-- Opening Marker --

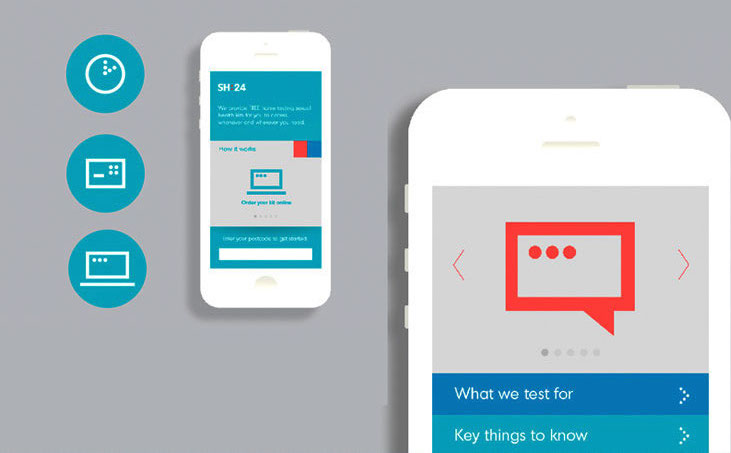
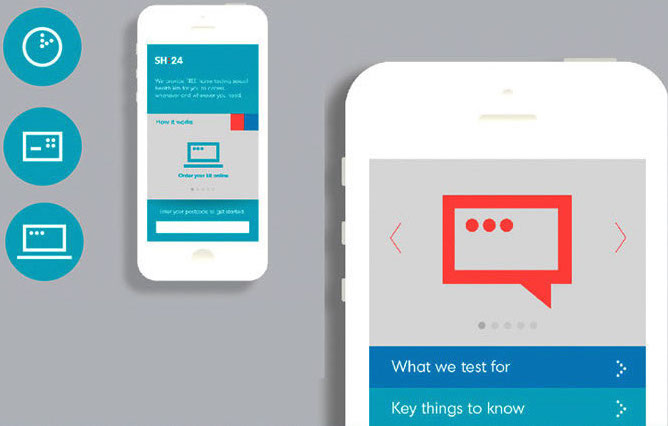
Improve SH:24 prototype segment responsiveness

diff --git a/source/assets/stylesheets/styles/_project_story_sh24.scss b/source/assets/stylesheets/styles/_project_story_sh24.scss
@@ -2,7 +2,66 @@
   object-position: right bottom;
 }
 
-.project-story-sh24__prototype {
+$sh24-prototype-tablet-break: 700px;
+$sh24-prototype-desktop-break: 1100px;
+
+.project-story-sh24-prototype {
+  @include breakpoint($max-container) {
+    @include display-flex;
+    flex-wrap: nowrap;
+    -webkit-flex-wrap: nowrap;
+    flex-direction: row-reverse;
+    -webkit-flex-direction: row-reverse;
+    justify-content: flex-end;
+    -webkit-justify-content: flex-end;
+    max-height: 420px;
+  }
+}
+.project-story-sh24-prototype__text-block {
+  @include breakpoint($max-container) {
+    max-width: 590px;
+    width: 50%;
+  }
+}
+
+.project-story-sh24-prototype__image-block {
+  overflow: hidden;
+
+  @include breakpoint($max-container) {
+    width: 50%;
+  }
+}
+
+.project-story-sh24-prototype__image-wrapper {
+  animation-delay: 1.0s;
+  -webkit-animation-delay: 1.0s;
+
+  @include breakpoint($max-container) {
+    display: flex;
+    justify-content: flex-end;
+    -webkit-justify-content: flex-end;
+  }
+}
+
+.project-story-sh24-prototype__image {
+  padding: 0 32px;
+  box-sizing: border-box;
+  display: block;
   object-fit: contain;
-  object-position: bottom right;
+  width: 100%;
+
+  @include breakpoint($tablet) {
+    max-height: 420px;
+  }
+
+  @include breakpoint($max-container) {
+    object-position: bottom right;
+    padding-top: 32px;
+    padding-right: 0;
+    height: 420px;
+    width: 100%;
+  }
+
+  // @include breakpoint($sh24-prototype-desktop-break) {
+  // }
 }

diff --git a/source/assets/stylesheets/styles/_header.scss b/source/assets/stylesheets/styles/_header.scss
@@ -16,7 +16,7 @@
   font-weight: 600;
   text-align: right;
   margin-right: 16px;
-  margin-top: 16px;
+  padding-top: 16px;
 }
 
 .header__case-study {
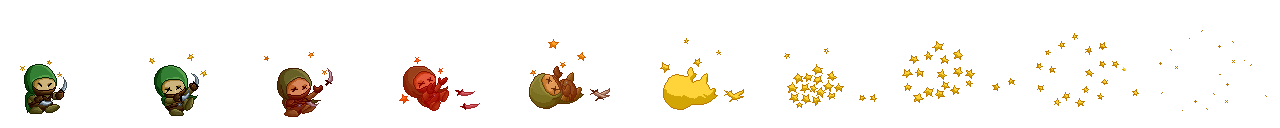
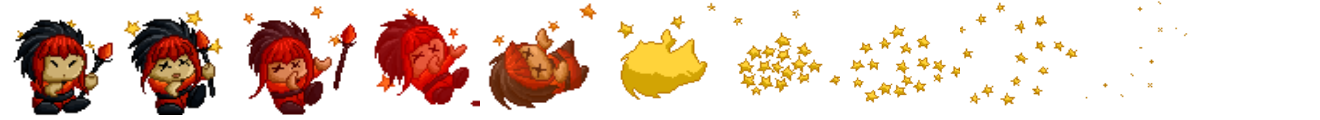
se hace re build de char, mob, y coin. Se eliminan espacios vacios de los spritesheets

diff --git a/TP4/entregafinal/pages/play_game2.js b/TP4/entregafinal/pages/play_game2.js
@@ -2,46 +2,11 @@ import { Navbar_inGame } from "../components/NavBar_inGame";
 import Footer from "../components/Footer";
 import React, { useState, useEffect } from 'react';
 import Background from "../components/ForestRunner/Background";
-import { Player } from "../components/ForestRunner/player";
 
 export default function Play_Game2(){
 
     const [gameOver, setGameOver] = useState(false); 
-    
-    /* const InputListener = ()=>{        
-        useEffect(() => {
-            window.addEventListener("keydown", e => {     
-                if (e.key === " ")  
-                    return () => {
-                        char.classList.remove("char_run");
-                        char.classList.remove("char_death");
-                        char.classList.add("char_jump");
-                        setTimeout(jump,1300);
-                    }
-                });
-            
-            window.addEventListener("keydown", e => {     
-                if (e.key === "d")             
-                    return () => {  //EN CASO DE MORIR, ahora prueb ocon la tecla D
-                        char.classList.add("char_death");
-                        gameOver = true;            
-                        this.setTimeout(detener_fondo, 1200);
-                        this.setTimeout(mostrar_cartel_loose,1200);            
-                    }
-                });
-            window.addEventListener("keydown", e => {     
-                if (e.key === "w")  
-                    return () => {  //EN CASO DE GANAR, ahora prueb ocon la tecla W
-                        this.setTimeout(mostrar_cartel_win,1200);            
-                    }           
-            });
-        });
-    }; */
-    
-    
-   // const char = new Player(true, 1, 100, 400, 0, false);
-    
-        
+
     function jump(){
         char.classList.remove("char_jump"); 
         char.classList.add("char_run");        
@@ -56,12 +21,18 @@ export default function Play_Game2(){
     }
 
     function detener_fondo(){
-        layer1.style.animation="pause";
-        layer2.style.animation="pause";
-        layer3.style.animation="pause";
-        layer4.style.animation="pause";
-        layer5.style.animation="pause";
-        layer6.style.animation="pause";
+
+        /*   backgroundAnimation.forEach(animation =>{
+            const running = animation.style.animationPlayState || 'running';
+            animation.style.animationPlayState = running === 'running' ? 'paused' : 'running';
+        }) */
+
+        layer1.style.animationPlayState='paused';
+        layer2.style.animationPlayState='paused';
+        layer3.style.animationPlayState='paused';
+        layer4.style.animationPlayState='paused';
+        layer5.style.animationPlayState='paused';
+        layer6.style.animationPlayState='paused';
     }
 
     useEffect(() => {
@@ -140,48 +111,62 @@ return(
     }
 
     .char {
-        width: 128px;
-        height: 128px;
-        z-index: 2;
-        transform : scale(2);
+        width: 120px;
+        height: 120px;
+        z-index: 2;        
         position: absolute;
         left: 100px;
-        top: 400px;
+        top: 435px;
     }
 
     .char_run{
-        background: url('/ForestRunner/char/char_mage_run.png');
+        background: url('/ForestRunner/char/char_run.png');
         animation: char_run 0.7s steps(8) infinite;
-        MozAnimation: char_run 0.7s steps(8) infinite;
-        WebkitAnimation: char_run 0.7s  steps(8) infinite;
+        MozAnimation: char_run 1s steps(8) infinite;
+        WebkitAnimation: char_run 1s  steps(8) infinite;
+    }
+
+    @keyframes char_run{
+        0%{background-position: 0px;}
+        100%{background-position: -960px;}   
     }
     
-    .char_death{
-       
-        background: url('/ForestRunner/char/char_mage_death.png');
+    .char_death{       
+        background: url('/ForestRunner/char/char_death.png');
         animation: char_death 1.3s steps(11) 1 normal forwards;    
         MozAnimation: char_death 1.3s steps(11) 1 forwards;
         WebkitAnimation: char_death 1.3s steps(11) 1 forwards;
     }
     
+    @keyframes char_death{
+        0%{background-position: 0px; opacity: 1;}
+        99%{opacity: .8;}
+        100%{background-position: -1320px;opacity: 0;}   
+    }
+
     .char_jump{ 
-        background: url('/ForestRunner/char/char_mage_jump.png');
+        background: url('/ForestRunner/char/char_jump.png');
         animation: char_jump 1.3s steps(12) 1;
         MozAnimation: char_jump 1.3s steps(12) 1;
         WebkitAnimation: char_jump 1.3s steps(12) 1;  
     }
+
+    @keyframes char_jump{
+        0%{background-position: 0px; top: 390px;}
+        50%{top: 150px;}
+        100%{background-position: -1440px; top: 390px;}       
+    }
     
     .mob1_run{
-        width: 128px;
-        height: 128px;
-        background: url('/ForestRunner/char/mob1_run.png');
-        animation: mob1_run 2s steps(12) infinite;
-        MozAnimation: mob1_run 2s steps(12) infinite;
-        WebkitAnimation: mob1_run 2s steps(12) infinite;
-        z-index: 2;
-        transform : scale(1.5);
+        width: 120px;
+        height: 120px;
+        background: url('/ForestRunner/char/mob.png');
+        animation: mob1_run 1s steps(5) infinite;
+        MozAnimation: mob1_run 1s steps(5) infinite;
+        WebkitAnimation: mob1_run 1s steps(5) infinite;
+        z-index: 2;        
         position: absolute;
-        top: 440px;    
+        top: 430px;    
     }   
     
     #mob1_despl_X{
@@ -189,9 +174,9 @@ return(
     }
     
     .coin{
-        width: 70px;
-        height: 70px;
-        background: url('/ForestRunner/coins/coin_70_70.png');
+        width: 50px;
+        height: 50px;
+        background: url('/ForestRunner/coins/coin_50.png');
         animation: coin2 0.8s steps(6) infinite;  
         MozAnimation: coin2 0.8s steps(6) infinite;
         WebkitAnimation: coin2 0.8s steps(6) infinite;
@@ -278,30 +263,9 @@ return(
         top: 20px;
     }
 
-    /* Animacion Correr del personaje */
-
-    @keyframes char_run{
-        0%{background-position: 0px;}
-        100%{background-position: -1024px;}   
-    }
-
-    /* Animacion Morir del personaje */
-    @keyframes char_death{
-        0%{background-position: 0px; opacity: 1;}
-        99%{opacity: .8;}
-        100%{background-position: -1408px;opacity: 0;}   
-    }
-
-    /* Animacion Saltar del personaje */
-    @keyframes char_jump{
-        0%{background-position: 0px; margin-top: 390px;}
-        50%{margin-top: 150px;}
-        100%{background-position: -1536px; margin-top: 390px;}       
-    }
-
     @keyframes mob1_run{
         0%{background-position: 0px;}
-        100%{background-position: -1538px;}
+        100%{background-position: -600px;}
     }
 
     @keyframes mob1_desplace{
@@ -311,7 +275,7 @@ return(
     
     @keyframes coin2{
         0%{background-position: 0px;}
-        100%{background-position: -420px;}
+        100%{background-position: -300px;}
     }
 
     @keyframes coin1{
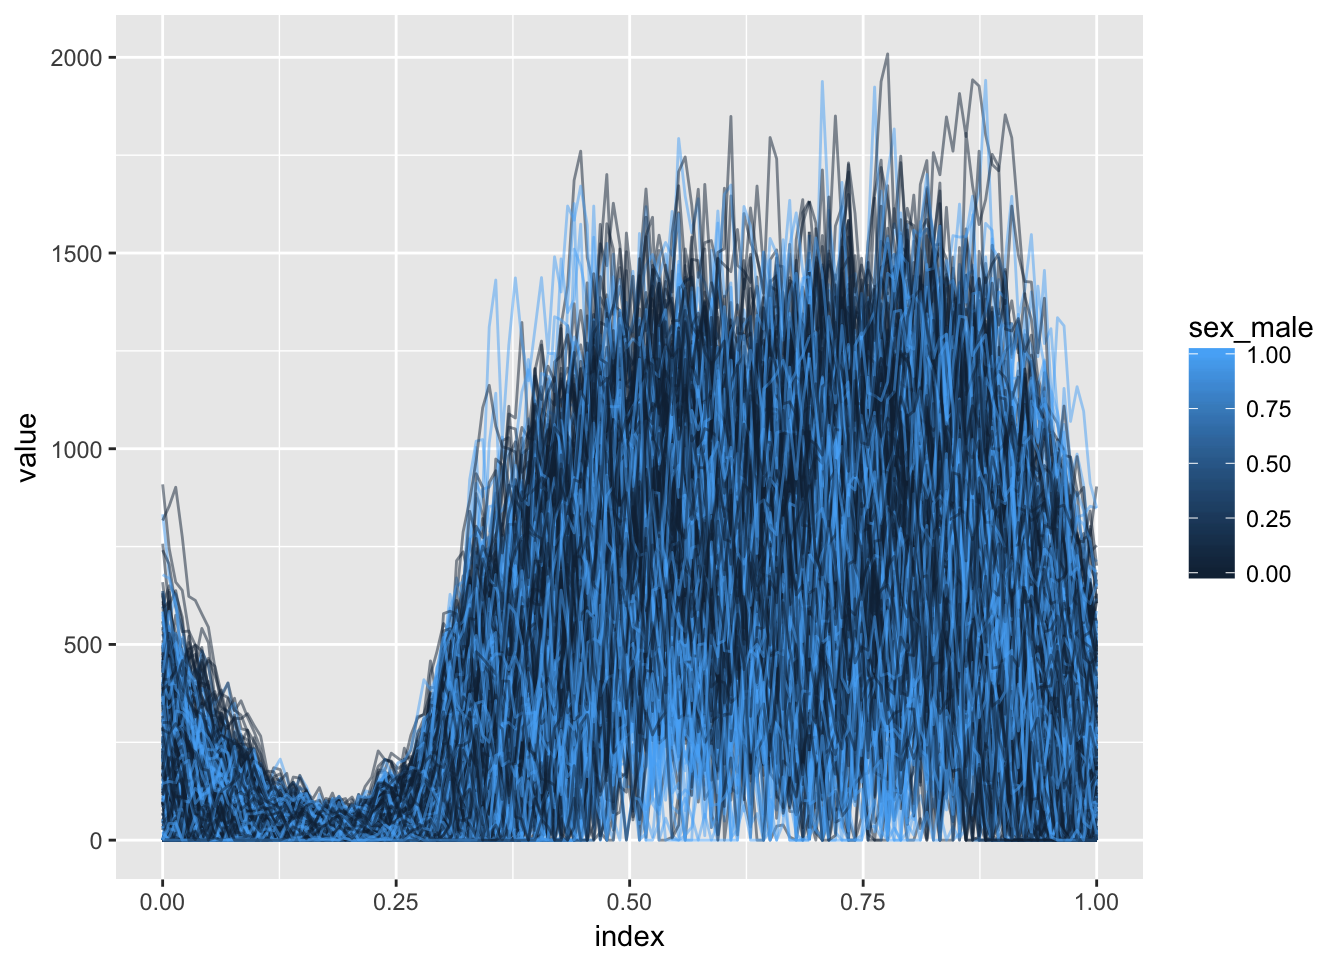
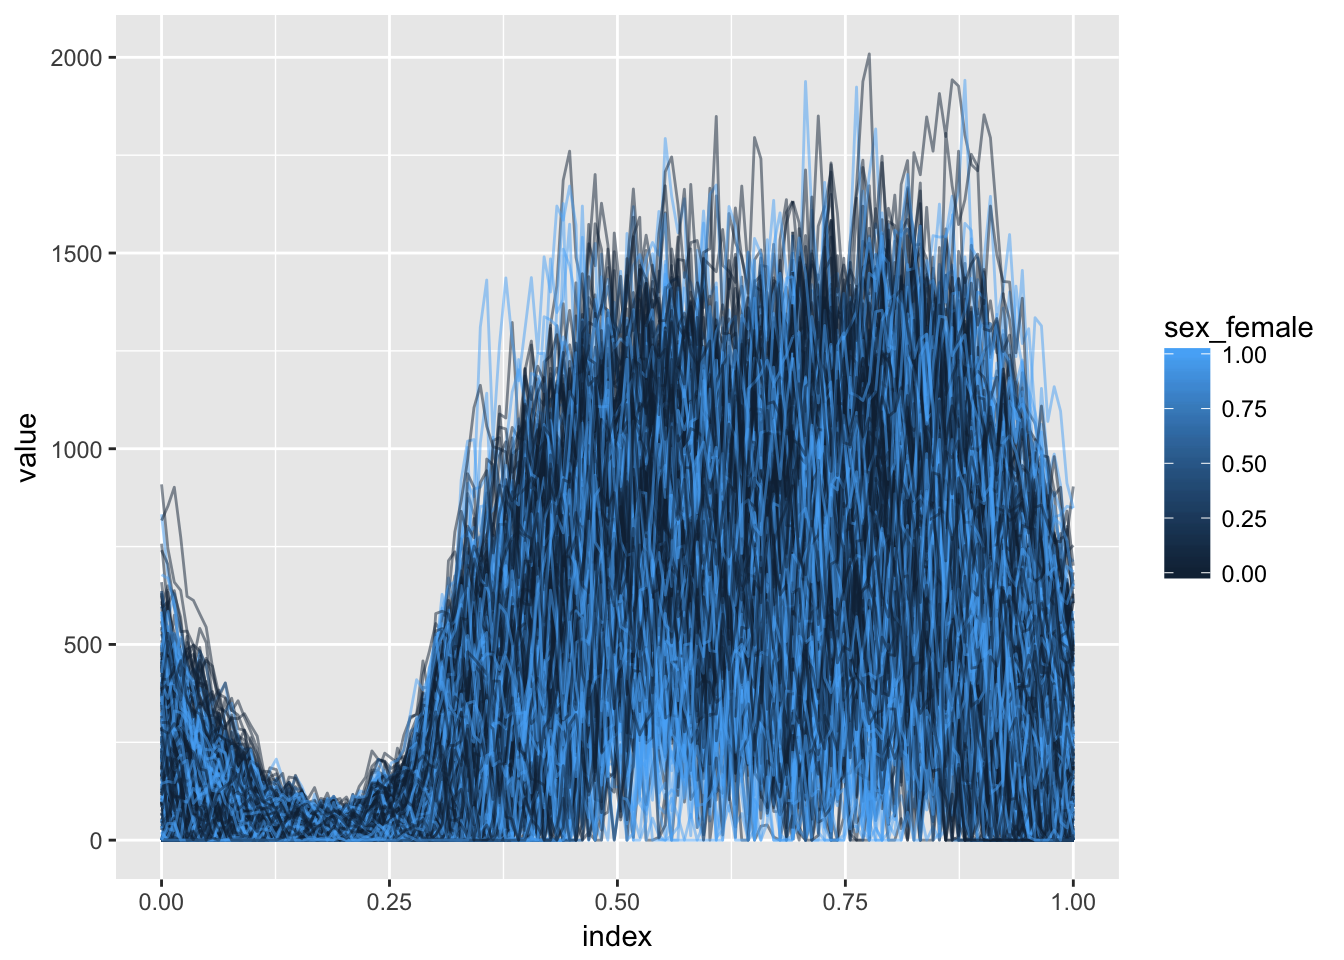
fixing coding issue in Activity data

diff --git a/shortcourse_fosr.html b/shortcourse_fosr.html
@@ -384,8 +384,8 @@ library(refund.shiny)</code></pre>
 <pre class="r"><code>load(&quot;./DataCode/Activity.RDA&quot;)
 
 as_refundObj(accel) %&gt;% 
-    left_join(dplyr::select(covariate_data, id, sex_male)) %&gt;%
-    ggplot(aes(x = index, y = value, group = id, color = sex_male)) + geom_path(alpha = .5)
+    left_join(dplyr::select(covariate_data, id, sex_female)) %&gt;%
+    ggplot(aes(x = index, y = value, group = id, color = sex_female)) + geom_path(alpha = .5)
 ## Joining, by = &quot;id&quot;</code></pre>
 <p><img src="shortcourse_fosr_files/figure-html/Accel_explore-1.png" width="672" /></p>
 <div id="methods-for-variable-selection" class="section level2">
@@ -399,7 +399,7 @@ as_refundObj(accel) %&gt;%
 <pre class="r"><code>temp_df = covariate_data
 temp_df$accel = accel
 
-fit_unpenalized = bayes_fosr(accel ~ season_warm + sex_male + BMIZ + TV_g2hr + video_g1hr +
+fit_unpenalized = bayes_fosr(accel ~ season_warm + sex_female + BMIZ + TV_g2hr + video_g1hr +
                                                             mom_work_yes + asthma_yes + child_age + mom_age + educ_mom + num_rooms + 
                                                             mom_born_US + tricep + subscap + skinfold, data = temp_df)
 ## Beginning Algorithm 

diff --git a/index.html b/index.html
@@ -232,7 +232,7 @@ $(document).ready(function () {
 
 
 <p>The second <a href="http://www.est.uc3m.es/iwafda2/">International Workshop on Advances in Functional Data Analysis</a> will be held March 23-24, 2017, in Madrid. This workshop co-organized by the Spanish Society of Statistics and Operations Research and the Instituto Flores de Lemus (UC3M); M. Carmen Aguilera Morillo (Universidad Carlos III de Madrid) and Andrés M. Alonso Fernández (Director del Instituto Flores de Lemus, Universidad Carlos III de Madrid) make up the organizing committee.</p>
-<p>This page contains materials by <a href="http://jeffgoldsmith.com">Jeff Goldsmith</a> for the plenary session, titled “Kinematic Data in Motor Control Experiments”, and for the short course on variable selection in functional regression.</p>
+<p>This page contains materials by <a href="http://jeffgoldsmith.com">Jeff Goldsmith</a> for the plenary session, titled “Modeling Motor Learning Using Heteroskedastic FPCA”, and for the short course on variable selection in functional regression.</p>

-- Closing Marker --

__Work to complete__:
A verbatim reproduction is expected: starting at the line above that has "WebkitAnimation: coin2 0.8s", ending at the line that has "sex_female + BMIZ + TV_g2hr + video_g1hr +", both included, and with no pictures and no other lines.

__Exercise response__:
         WebkitAnimation: coin2 0.8s steps(6) infinite;
@@ -278,30 +263,9 @@ return(
         top: 20px;
     }
 
-    /* Animacion Correr del personaje */
-
-    @keyframes char_run{
-        0%{background-position: 0px;}
-        100%{background-position: -1024px;}   
-    }
-
-    /* Animacion Morir del personaje */
-    @keyframes char_death{
-        0%{background-position: 0px; opacity: 1;}
-        99%{opacity: .8;}
-        100%{background-position: -1408px;opacity: 0;}   
-    }
-
-    /* Animacion Saltar del personaje */
-    @keyframes char_jump{
-        0%{background-position: 0px; margin-top: 390px;}
-        50%{margin-top: 150px;}
-        100%{background-position: -1536px; margin-top: 390px;}       
-    }
-
     @keyframes mob1_run{
         0%{background-position: 0px;}
-        100%{background-position: -1538px;}
+        100%{background-position: -600px;}
     }
 
     @keyframes mob1_desplace{
@@ -311,7 +275,7 @@ return(
     
     @keyframes coin2{
         0%{background-position: 0px;}
-        100%{background-position: -420px;}
+        100%{background-position: -300px;}
     }
 
     @keyframes coin1{
fixing coding issue in Activity data

diff --git a/shortcourse_fosr.html b/shortcourse_fosr.html
@@ -384,8 +384,8 @@ library(refund.shiny)</code></pre>
 <pre class="r"><code>load(&quot;./DataCode/Activity.RDA&quot;)
 
 as_refundObj(accel) %&gt;% 
-    left_join(dplyr::select(covariate_data, id, sex_male)) %&gt;%
-    ggplot(aes(x = index, y = value, group = id, color = sex_male)) + geom_path(alpha = .5)
+    left_join(dplyr::select(covariate_data, id, sex_female)) %&gt;%
+    ggplot(aes(x = index, y = value, group = id, color = sex_female)) + geom_path(alpha = .5)
 ## Joining, by = &quot;id&quot;</code></pre>
 <p><img src="shortcourse_fosr_files/figure-html/Accel_explore-1.png" width="672" /></p>
 <div id="methods-for-variable-selection" class="section level2">
@@ -399,7 +399,7 @@ as_refundObj(accel) %&gt;%
 <pre class="r"><code>temp_df = covariate_data
 temp_df$accel = accel
 
-fit_unpenalized = bayes_fosr(accel ~ season_warm + sex_male + BMIZ + TV_g2hr + video_g1hr +
+fit_unpenalized = bayes_fosr(accel ~ season_warm + sex_female + BMIZ + TV_g2hr + video_g1hr +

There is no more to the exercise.